## Task to carry out
Even if a line seems odd, print it as it is, and include every record.

## Exercise material
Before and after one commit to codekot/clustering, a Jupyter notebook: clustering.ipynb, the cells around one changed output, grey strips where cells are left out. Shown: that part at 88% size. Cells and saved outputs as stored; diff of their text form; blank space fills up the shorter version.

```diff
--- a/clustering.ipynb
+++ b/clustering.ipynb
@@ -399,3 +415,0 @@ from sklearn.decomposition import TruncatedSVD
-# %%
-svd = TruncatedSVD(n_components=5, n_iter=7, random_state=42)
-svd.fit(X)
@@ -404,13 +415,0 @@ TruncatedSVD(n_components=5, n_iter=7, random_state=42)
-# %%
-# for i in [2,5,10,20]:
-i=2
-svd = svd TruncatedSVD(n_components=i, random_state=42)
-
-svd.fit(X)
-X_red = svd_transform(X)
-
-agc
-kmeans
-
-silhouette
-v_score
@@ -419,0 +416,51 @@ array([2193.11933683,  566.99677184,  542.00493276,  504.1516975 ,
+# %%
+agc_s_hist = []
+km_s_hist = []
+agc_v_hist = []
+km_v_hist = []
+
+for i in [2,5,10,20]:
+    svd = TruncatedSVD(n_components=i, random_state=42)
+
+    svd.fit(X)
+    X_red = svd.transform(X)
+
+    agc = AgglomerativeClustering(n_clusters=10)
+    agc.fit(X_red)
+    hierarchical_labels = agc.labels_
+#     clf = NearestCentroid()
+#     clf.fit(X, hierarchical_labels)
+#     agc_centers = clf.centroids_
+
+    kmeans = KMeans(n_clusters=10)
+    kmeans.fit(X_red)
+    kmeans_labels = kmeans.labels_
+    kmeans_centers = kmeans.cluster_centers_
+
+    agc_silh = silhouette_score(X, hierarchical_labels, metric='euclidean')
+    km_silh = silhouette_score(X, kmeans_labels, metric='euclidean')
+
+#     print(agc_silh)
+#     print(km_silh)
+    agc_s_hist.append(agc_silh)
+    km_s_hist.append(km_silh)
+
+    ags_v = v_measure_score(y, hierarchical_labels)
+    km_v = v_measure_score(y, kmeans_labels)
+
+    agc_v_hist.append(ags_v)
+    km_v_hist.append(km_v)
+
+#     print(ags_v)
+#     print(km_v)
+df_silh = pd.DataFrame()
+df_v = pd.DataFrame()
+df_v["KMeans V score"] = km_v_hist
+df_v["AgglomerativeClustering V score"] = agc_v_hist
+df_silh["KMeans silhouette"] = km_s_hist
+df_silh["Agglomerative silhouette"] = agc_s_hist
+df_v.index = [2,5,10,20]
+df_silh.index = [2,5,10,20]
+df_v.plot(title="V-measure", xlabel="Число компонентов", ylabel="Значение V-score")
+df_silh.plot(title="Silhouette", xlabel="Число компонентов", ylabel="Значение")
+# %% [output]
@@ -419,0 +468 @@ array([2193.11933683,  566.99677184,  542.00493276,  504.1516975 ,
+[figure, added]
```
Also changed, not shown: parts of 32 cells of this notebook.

## Written answer
Before and after one commit to codekot/clustering, a Jupyter notebook: clustering.ipynb, the cells around one changed output, grey strips where cells are left out. Shown: that part at 88% size. Cells and saved outputs as stored; diff of their text form; blank space fills up the shorter version.

```diff
--- a/clustering.ipynb
+++ b/clustering.ipynb
@@ -399,3 +415,0 @@ from sklearn.decomposition import TruncatedSVD
-# %%
-svd = TruncatedSVD(n_components=5, n_iter=7, random_state=42)
-svd.fit(X)
@@ -404,13 +415,0 @@ TruncatedSVD(n_components=5, n_iter=7, random_state=42)
-# %%
-# for i in [2,5,10,20]:
-i=2
-svd = svd TruncatedSVD(n_components=i, random_state=42)
-
-svd.fit(X)
-X_red = svd_transform(X)
-
-agc
-kmeans
-
-silhouette
-v_score
@@ -419,0 +416,51 @@ array([2193.11933683,  566.99677184,  542.00493276,  504.1516975 ,
+# %%
+agc_s_hist = []
+km_s_hist = []
+agc_v_hist = []
+km_v_hist = []
+
+for i in [2,5,10,20]:
+    svd = TruncatedSVD(n_components=i, random_state=42)
+
+    svd.fit(X)
+    X_red = svd.transform(X)
+
+    agc = AgglomerativeClustering(n_clusters=10)
+    agc.fit(X_red)
+    hierarchical_labels = agc.labels_
+#     clf = NearestCentroid()
+#     clf.fit(X, hierarchical_labels)
+#     agc_centers = clf.centroids_
+
+    kmeans = KMeans(n_clusters=10)
+    kmeans.fit(X_red)
+    kmeans_labels = kmeans.labels_
+    kmeans_centers = kmeans.cluster_centers_
+
+    agc_silh = silhouette_score(X, hierarchical_labels, metric='euclidean')
+    km_silh = silhouette_score(X, kmeans_labels, metric='euclidean')
+
+#     print(agc_silh)
+#     print(km_silh)
+    agc_s_hist.append(agc_silh)
+    km_s_hist.append(km_silh)
+
+    ags_v = v_measure_score(y, hierarchical_labels)
+    km_v = v_measure_score(y, kmeans_labels)
+
+    agc_v_hist.append(ags_v)
+    km_v_hist.append(km_v)
+
+#     print(ags_v)
+#     print(km_v)
+df_silh = pd.DataFrame()
+df_v = pd.DataFrame()
+df_v["KMeans V score"] = km_v_hist
+df_v["AgglomerativeClustering V score"] = agc_v_hist
+df_silh["KMeans silhouette"] = km_s_hist
+df_silh["Agglomerative silhouette"] = agc_s_hist
+df_v.index = [2,5,10,20]
+df_silh.index = [2,5,10,20]
+df_v.plot(title="V-measure", xlabel="Число компонентов", ylabel="Значение V-score")
+df_silh.plot(title="Silhouette", xlabel="Число компонентов", ylabel="Значение")
+# %% [output]
@@ -419,0 +468 @@ array([2193.11933683,  566.99677184,  542.00493276,  504.1516975 ,
+[figure, added]
```
Also changed, not shown: parts of 32 cells of this notebook.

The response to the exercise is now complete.